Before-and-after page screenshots

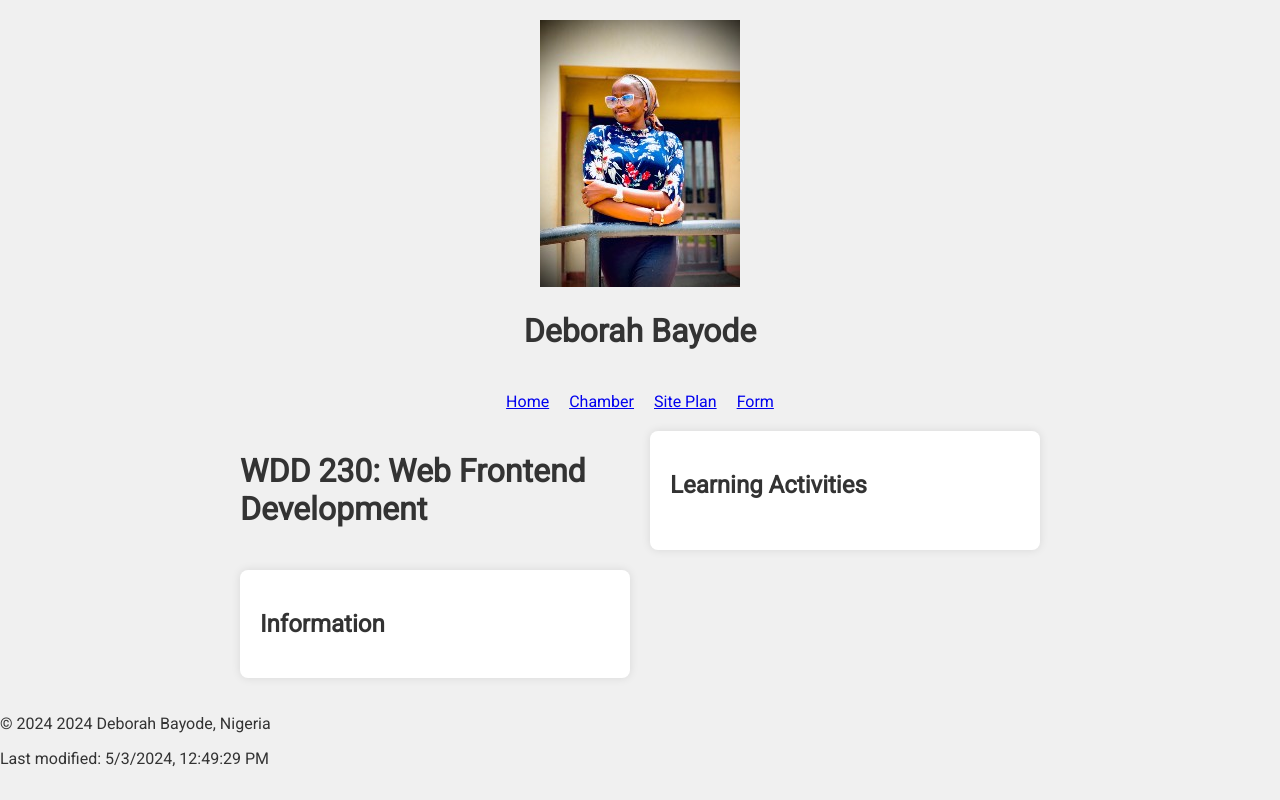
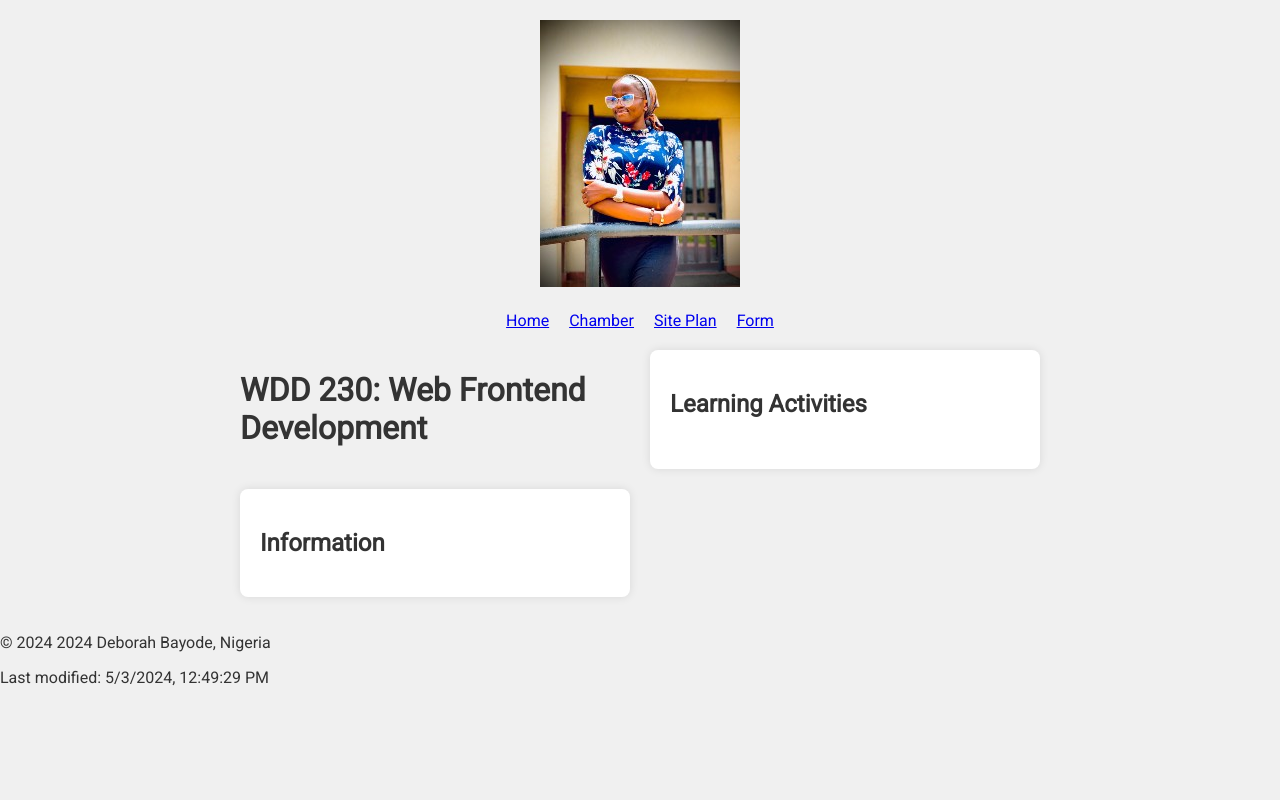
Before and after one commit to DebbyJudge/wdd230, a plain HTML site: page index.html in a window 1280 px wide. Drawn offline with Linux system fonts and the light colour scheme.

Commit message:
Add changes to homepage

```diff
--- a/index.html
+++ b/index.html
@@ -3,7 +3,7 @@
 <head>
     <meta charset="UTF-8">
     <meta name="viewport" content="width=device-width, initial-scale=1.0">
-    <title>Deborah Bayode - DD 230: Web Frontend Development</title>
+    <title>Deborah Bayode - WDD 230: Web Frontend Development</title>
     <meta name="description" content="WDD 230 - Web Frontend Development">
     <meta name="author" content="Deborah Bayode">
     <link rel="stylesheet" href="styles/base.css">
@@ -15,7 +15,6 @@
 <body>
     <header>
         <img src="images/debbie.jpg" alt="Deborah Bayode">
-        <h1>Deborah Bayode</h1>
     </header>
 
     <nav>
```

The task
The lines to copy are those above that contain "meta".

The completed task
     <meta charset="UTF-8">
     <meta name="viewport" content="width=device-width, initial-scale=1.0">
     <meta name="description" content="WDD 230 - Web Frontend Development">
     <meta name="author" content="Deborah Bayode">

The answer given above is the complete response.